That letter provided to the Machine passes from all three rotors and then bounces off a reflector and then again passes through all three rotors and becomes decrypted. The board lights up to show that the message has been encrypted.
When the board lights up, the first of the rotors clicks round one position and changes the output even if the second later input was the same as the first one. When the first rotor has finished turning through all 26 positions, the second rotor clicks around, and when the second rotor has finished turning around, the third rotor does the same.
This leads to more than 17,000 combinations before the encryption process repeats. The design included a plugboard sitting between the main rotors to handle input and output and swapping letters.
Step-By-Step Encryption Process
Enigma Machine works on the principle of substitution encryption. The process is discussed following.
- The sender types the message on the keyboard.
- The letter passes through the plugboard, which swaps the letters.
- The three rotors change the letter before the letter bounces off the reflector and passes through the rotors again.
- The first rotor rotates each step after each keypress, which is followed by the second and then the third after 26 steps.
- The reflected letter passes through the plugboard.
- The letter (in the signal form) lights up a letter on a keyboard.
- Then, the sender copies the encrypted message and sends it by using morse code. For communication, the sender and the receiver both need to set up their Machine in the same pattern.
- The receiver writes down the encrypted message and puts as input each letter into the Machine and for each letter finds the original letter lit up on the keyboard and thus decodes the message.
The bombe machine was beneficial in decrypting the encoded messages by eliminating most of the rotor positions; however, the last steps were needed to be done manually by the codebreakers. The job of the Bombe machine was to decrease the work codebreakers had to do to decipher the code.
Are Enigma Machines Still Around?

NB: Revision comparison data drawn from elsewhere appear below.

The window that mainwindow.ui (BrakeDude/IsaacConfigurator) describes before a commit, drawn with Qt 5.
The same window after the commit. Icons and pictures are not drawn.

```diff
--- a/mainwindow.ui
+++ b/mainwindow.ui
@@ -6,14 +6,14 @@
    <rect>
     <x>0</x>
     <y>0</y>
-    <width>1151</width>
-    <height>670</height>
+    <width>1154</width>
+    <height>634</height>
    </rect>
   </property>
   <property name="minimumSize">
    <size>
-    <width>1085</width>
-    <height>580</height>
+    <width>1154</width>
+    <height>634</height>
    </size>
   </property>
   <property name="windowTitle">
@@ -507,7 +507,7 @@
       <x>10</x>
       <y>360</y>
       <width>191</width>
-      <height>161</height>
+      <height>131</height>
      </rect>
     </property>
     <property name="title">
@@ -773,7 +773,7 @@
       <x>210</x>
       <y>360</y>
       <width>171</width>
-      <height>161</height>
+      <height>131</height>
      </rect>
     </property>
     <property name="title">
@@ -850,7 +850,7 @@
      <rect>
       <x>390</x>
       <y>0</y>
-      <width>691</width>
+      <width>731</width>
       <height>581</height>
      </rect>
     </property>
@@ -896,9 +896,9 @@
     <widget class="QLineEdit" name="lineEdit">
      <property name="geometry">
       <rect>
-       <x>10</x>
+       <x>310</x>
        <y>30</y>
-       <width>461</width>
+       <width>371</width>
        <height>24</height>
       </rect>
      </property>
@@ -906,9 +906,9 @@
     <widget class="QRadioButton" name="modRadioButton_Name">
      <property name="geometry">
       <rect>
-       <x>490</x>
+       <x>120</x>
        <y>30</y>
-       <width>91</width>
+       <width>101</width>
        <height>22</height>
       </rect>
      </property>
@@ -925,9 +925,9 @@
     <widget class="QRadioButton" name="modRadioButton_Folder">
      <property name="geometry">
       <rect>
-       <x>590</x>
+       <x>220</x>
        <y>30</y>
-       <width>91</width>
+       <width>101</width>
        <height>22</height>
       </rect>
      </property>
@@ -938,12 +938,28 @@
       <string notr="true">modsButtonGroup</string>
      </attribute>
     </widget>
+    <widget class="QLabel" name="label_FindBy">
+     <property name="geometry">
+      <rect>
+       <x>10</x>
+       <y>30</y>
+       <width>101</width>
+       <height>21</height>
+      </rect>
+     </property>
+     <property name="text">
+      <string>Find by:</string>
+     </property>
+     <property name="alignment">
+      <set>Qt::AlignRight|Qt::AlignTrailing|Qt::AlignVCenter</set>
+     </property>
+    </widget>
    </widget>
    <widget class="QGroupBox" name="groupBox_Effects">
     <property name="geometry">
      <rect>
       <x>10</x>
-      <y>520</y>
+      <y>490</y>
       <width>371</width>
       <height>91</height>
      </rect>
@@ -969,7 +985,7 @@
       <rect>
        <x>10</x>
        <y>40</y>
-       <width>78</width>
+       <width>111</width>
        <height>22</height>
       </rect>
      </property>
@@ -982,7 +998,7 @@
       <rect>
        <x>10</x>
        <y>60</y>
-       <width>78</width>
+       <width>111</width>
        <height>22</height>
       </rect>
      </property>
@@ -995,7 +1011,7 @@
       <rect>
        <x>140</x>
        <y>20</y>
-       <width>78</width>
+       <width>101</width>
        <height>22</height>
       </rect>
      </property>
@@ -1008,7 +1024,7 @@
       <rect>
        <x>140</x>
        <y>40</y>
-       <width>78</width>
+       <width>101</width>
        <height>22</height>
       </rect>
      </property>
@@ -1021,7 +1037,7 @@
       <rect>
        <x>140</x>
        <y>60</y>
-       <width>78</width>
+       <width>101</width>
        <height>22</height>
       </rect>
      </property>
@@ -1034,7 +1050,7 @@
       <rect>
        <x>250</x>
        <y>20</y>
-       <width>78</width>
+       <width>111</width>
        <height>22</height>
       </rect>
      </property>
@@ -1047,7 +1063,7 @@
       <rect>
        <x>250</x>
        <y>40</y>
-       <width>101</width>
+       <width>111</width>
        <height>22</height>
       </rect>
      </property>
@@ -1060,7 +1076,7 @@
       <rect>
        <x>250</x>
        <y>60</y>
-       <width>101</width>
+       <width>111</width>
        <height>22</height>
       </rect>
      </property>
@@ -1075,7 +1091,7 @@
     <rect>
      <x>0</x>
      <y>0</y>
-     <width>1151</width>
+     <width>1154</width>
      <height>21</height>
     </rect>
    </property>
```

The only surviving examples of enigma machines can be found in museums, such as in Munich, Germany, in the Deutsches Museum. The museum in Germany exhibits both three and four-rotor versions of the enigma machines along with many civilian versions.
At the National Code center in the Bletchley Park, enigma machines are also exhibited. Some more museums include the Science Museum in London, the Technical University of Denmark in Lyngby, and the Polish Army Museum in Warsaw.
We hope that the information was insightful, please let us know what you thought.
We’re looking forward to reading your thoughts in the comments section below.